“My grandfather used to say that the sun in the spring falls different on the ground, that the light and the warmth of it shines a bit cleaner, the lines of it a little more crisp.” Billy wasn’t looking at anything in particular. He looked out in the woods and the weeds on the ground, brown and dead from a winter of snow cover. The forest wasn’t white anymore and mosses showing green and growing on the deadfall and rocks made Billy feel like the worst had passed.
“He used to say that the shadows in the spring come and go quick.”
“I’d call bullshit on that any day.” Jim smiled.
Billy laughed and he looked away, back towards the cabin.
“I think a shadow, be it long or short, dark or light, is a shadow all the same, and a shadow is always a darkness out ‘a the light.”
“Jesus Christ! You’re a miserable son of a bitch.” Billy laughed short and put his bottle to his lips and tilted the last of the beer into his mouth. Jim did the same and Billy reached behind and grabbed two more bottles of beer. He passed one bottle to Jim and kept one for himself and Jim tossed his empty bottle into the grasses at their feet.
“I’m just saying Billy. I have no doubt that your grandfather was a good man, but that’s just about the dumbest thing I’ve ever.”
“I don’t know why you always got to shit on things.” Billy didn’t laugh. He looked quick at Jim and then away. He didn’t see the forest anymore, just things in his vision neither white nor green, visual noise that had no bearing.
“Always a darkness, Billy. Always a darkness.”

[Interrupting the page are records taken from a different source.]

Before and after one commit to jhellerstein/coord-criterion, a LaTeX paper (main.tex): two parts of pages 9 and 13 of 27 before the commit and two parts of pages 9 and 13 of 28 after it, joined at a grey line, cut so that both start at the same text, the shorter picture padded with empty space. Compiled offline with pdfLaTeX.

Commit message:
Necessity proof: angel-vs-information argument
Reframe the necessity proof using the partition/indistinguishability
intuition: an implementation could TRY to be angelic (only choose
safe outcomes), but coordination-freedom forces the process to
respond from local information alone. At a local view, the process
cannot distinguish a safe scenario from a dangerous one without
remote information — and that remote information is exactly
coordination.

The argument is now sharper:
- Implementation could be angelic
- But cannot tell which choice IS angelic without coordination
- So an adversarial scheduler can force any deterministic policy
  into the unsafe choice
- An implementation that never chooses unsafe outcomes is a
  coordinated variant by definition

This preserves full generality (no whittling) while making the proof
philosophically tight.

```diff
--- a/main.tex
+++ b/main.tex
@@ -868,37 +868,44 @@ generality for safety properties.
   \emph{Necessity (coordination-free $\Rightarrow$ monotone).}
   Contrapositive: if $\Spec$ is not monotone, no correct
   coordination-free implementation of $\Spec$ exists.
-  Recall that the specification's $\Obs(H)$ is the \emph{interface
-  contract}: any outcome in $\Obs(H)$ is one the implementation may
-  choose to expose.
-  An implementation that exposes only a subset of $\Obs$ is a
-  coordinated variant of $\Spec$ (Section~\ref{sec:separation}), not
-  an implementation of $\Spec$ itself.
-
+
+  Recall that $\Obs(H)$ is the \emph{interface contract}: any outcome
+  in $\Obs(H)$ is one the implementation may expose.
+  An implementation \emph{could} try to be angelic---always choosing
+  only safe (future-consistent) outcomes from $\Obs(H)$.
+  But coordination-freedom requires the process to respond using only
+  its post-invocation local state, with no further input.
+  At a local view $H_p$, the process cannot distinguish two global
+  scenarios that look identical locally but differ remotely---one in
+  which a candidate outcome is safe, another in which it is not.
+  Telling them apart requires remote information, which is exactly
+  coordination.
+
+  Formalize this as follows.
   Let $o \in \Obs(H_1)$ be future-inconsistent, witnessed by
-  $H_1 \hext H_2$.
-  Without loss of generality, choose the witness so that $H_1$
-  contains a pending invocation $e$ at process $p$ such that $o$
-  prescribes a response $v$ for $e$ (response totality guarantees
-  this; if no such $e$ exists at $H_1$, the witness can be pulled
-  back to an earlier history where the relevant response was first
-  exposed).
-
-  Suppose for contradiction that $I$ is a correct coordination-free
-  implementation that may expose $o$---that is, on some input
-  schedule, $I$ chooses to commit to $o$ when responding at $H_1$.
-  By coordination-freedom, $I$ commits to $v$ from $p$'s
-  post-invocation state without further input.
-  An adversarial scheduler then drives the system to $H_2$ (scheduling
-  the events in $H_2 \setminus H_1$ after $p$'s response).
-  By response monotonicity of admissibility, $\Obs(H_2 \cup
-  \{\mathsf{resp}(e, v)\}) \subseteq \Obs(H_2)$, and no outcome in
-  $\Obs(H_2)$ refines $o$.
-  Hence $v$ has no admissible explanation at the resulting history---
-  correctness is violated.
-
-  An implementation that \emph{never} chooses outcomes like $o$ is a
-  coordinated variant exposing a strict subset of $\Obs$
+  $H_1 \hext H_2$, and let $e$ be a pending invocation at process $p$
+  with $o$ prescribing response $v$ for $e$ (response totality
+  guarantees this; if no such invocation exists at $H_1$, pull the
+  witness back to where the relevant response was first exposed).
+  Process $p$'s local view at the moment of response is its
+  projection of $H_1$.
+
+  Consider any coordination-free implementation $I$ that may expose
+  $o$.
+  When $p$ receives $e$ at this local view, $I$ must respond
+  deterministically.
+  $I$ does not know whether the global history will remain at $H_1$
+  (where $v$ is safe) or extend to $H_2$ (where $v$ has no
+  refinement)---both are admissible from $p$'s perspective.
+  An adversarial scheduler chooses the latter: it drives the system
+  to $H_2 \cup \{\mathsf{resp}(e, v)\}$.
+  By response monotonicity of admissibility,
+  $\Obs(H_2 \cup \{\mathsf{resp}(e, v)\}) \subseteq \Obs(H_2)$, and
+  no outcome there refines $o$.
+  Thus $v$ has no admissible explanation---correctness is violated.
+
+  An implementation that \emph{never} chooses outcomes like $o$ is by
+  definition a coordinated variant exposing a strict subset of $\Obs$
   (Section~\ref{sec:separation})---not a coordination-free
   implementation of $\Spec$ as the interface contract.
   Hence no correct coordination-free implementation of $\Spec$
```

Billy didn’t answer. He put his bottle to his lips and drank quickly until it was empty. He took another bottle from the case and held it in his hands. And he hoped again for the winter and shadows that were both long and dark.